The process of discovering that I know so little about the world is fascinating. I hadn’t realised before that I was so influenced by the media. My perceptions have been challenged by for example: not all the Aid for Africa propaganda gives a real representation of the local situation. Take a look at this hilarious way of criticising the stereotyping of poor South Africans:
I had no idea that some African economists would prefer to refuse development aid, which has made me a great admirer of Dambissa Moyo. Sending help in the form of tangible stuff (food, medicines, blankets, tents) was, I beleived, the only and most efficient way to help in a disaster. But what if: “Relief is the enemy of recovery” (prof. O. Koeningsberger)? I never realised that the image of a white teacher (mostly in her early twenties), giving English lessons to a group of African children doesn’t have to be the standard picture.
I can relate so much to these post colonial development issues that arose after many African countries became independent.
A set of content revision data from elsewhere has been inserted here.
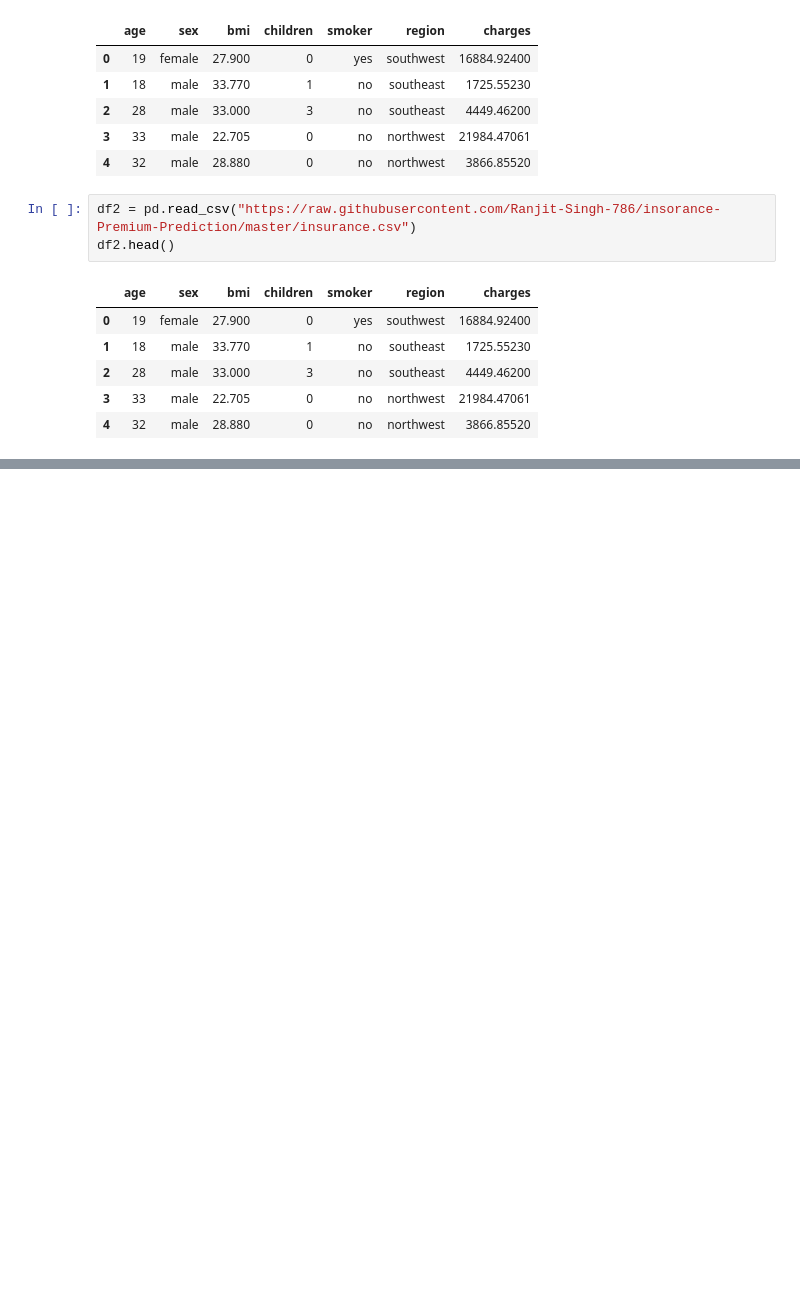
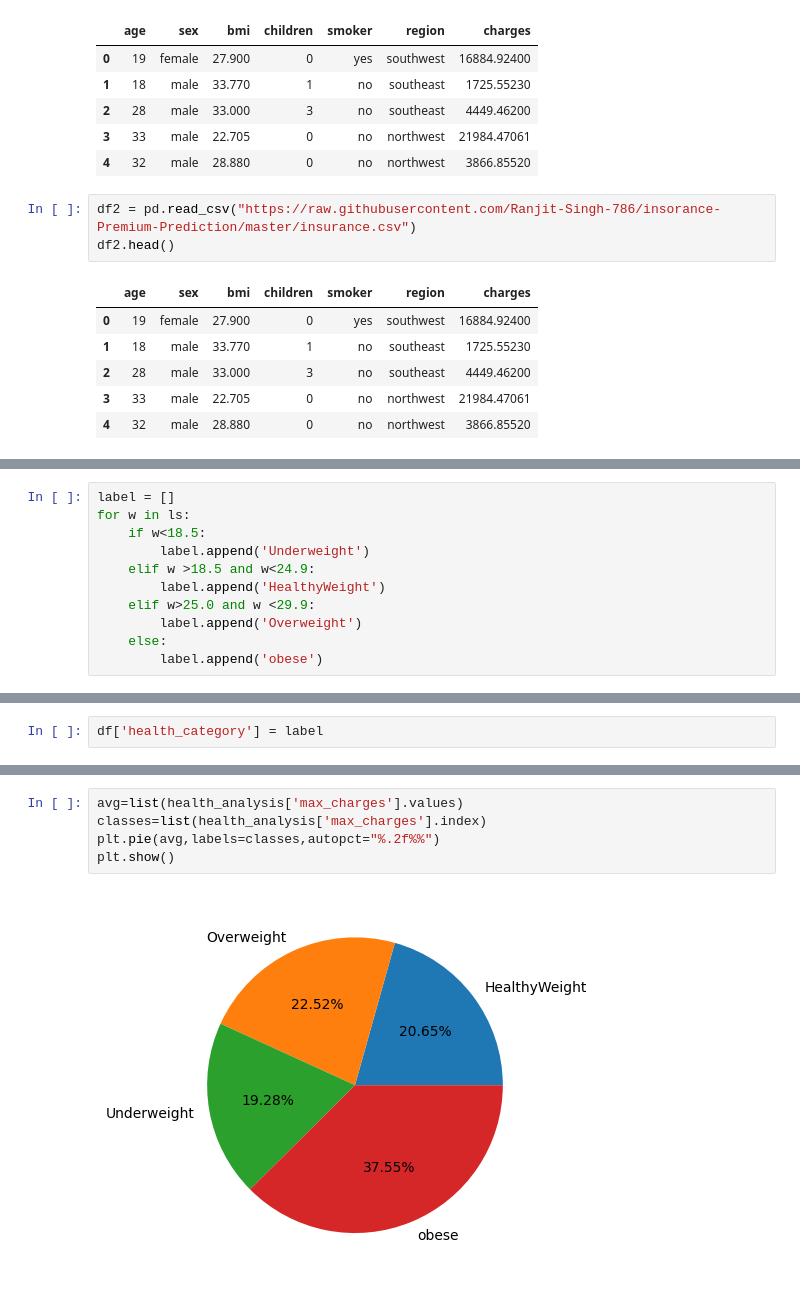
Before and after one commit to upflairs-pvt-ltd/1st_june_data_science, a Jupyter notebook: insurance/insurance_project.ipynb, the cells around one changed output, grey strips where cells are left out. Drawn from its saved outputs; the diff is of its cells as text; blank space fills up the shorter version.

```diff
--- a/insurance/insurance_project.ipynb
+++ b/insurance/insurance_project.ipynb
@@ -22,0 +150,11 @@ df2.head()
+# %%
+label = []
+for w in ls:
+    if w<18.5:
+        label.append('Underweight')
+    elif w >18.5 and w<24.9:
+        label.append('HealthyWeight')
+    elif w>25.0 and w <29.9:
+        label.append('Overweight')
+    else:
+        label.append('obese')
@@ -22,0 +169,2 @@ df2.head()
+# %%
+df['health_category'] = label
@@ -22,0 +226,7 @@ df2.head()
+# %%
+avg=list(health_analysis['max_charges'].values)
+classes=list(health_analysis['max_charges'].index)
+plt.pie(avg,labels=classes,autopct="%.2f%%")
+plt.show()
+# %% [output]
+[figure, added]
```
Also changed, not shown: parts of 31 cells of this notebook.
Curaçao and Bonaire, among the 6 islands in the Dutch Caribbean, still within the Kingdom of the Netherlands (the first as an independent country and Bonaire as a municipality), are the two Dutch islands I can relate with. How do the relationships with our Mother Country, The Netherlands, influence our sense of nationalism? What do the African Post Colonial thinkers have in common with our own Caribbean writers (Tip Marugg), poets (Pierre Lauffer) and scholars (Frank Martinus Arion) having an opinion about these relations? Expect to read more about Dutch Caribbean colonial thinkers and the colonial relationships I experience in my following posts.
This has been my dose of reality checks so far….Reality checks over and over again. I can’t wait to dive into the CSR world in February and get surprised even more. I’ll be posting on subjects of my interest from time to time, starting with a series of slogans derived from the class Natural Resource Management, my view on how Urban planning influences inequalities in a city and also on my feelings as a ‘Curapolitan’.
I’m looking forward to your ideas and comments.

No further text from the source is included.